  15. ^ a b Midweek: Libby Purves interview with Jack Lowden. BBC Radio 4. 30 May 2012.
  16. ^ a b Gardner, Lyn. "Chariots of Fire: This One Will Run and Run". The Guardian. 6 May 2012.
  17. ^ "Jack Fired Up as he Follows in Flying Footsteps of Olympics Legend Liddell". Southern Reporter. 21 May 2012.
  18. ^ a b Shuttleworth, Ian. "Chariots of Fire, Hampstead Theatre, London". Financial Times. 23 May 2012.
  19. ^ Hemming, Sarah. "Chariots of Fire Comes to the Stage". The Financial Times. 5 May 2012.
  20. ^ Geiser, Lauren. "A Pre-Olympics Blaze of Glory in Chariots of Fire at Hampstead". Camden New Journal. 24 May 2012.
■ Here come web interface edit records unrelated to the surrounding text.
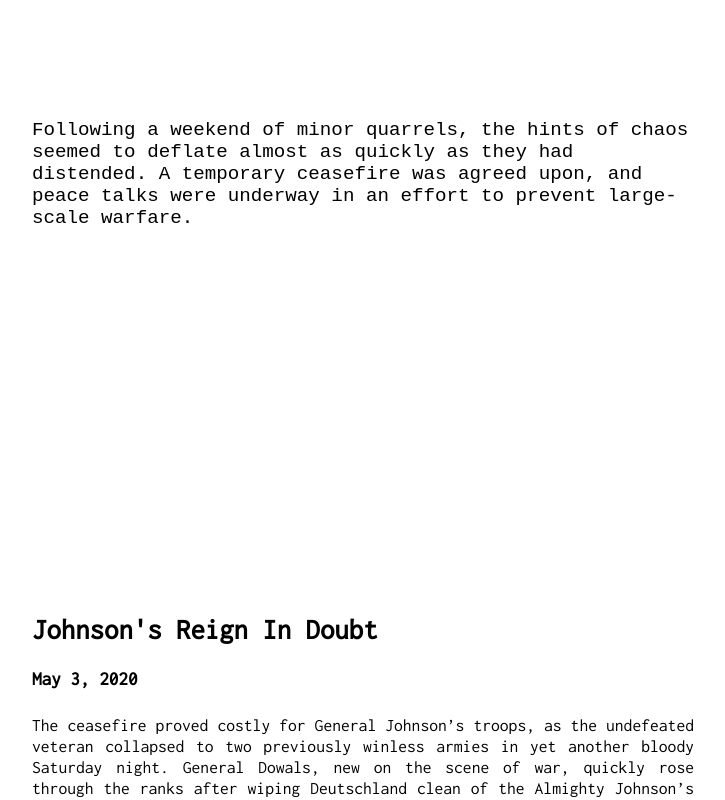
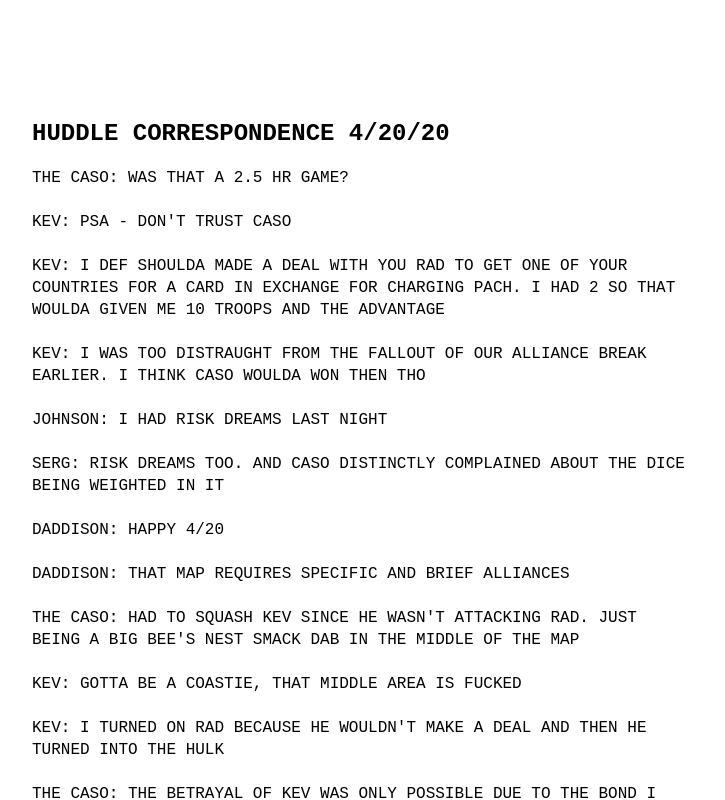
Before and after one commit to kduckets/tfw, a Next.js app: page / in a window 1280 px wide. Shown: the part 2800-3600 px from the top of the page, without its empty margins (277-1002 px from the left). Built offline with nearby package versions, Linux system fonts and the light colour scheme; a web font is replaced by a local one.

Commit message:
Update index.js

```diff
--- a/pages/index.js
+++ b/pages/index.js
@@ -83,6 +83,58 @@ export default function Home() {
 
       &nbsp;&nbsp;   &nbsp;&nbsp;    ^ the Johnson finding holes
       </p>
+      </div>
+
+      <div className="fullHeight">
+        <p className="narration"><small>
+          <h2>HUDDLE CORRESPONDENCE 4/20/20</h2>
+          THE CASO: WAS THAT A 2.5 HR GAME?
+          <br/>
+          <br/>
+          KEV: PSA - DON'T TRUST CASO
+          <br/>
+          <br/>
+          KEV: I DEF SHOULDA MADE A DEAL WITH YOU RAD TO GET ONE OF YOUR COUNTRIES FOR A CARD IN EXCHANGE FOR CHARGING PACH. I HAD 2 SO THAT WOULDA GIVEN ME 10 TROOPS AND THE ADVANTAGE
+          <br/>
+          <br/>
+          KEV: I WAS TOO DISTRAUGHT FROM THE FALLOUT OF OUR ALLIANCE BREAK EARLIER. I THINK CASO WOULDA WON THEN THO
+          <br/>
+          <br/>
+          JOHNSON: I HAD RISK DREAMS LAST NIGHT
+          <br/>
+          <br/>
+          SERG: RISK DREAMS TOO. AND CASO DISTINCTLY COMPLAINED ABOUT THE DICE BEING WEIGHTED IN IT
+          <br/>
+          <br/>
+          DADDISON: HAPPY 4/20
+          <br/>
+          <br/>
+          DADDISON: THAT MAP REQUIRES SPECIFIC AND BRIEF ALLIANCES
+          <br/>
+          <br/>
+          THE CASO: HAD TO SQUASH KEV SINCE HE WASN'T ATTACKING RAD. JUST BEING A BIG BEE'S NEST SMACK DAB IN THE MIDDLE OF THE MAP
+          <br/>
+          <br/>
+
+          KEV: GOTTA BE A COASTIE, THAT MIDDLE AREA IS FUCKED
+          <br/>
+          <br/>
+          KEV: I TURNED ON RAD BECAUSE HE WOULDN'T MAKE A DEAL AND THEN HE TURNED INTO THE HULK
+          <br/>
+          <br/>
+          THE CASO: THE BETRAYAL OF KEV WAS ONLY POSSIBLE DUE TO THE BOND I FORGED WITH PACH IN THE PREVIOUS GAME
+          <br/>
+          <br/>
+          PACH: I'M STILL RIDING THIS HIGH. YOU HAVE TO PROVE YOURSELF AS A VP TO TAKE THE TOP SPOT IN THE LONG RUN. CAN'T BE PISSING ALL OVER YOUR GOOD NAME OUT THERE
+          <br/>
+          <br/>
+          PACH: PEOPLE NEVER FORGET
+          <br/>
+          <br/>
+          SERG: CHAOS IS THE ONLY CONSTANT
+
+          </small></p>
+
       </div>
 
       <div className="fullHeight">
```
  21. ^ "Review Round-Up: Chariots of Fire Takes the Silver" Archived 27 May 2012 at the Wayback Machine. What's On Stage. 24 May 2012.
  22. ^ Masters, Tim. "Chariots of Fire Play Limbers Up for West End Run". BBC News. 23 May 2012.
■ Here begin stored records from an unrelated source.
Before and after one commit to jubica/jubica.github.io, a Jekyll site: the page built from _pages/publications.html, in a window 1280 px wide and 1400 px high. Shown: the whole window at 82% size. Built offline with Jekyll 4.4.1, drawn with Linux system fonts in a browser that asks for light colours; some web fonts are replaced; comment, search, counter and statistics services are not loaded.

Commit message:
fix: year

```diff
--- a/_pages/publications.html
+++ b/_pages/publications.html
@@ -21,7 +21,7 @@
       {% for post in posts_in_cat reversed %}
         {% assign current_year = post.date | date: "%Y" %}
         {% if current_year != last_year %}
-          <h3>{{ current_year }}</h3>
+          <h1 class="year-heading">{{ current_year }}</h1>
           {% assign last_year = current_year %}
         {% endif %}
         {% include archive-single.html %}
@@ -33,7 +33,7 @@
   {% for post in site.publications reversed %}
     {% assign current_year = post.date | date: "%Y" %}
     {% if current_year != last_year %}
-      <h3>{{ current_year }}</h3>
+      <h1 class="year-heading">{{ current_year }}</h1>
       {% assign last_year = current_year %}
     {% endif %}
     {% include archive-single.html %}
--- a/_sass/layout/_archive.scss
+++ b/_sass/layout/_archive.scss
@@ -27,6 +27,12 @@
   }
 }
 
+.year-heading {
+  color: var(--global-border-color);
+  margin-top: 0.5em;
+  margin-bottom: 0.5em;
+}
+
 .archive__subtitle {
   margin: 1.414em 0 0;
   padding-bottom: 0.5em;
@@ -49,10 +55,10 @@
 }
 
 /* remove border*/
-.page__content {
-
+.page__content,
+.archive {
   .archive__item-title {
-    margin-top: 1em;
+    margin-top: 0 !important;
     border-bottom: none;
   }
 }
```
  23. ^ "News". (accessed 25 May 2012)
  24. ^ Twitter: Hampstead Theatre. 29 May 2012.
  25. ^ Purves, Libby. "Chariots of Fire at the Hampstead Theatre". The Times. 24 May 2012. (paywall)
  26. ^ "4 Stars from The Times for Chariots of Fire". 24 May 2012. (Excerpt of The Times review by Libby Purves, 24 May 2012)
  27. ^ Hart, Christopher. "Chariots of Fire, Hampstead Theatre" The Sunday Times. 27 May 2012. (paywall)
  28. ^ "5 Stars from The Sunday Times for Chariots of Fire" 27 May 2012. (Excerpt of The Sunday Times review by Christopher Hart, 27 May 2012).
  29. ^ Lukowski, Andrzej. "Chariots of Fire". Time Out London. 23 May 2012.
  30. ^ Bassett, Kate. "Chariots of Fire, Hampstead Theatre, London; Children's Children, Almeida, London; In the Next Room (The Vibrator Play), Ustinov Studio, Bath". The Independent. 27 May 2012.
  31. ^ Kellaway, Kate. "Chariots of Fire; Posh; Children's Children – Review". The Observer. 26 May 2012.
  32. ^ Coveny, Michael. "Chariots of Fire" Archived 27 May 2012 at the Wayback Machine. What's On Stage. 23 May 2012.
  33. ^ Lawson, Mark. Front Row[permanent dead link]. BBC Radio 4. 23 May 2012.
  34. ^ Hitchings, Henry. "Chariots of Fire, Hampstead Theatre – Review". Evening Standard. 23 May 2012.
  35. ^ Shenton, Mark. "Chariots of Fire". The Stage. 23 May 2012.
  36. ^ "Vangelis – Chariots of Fire (The Play) (Music From The Stage Show)". Discogs. Retrieved 20 August 2016.
  37. ^ Al Campbell. "Chariots of Fire: Music from the Stage Show". AllMusic. Retrieved 20 August 2016.

External linksEdit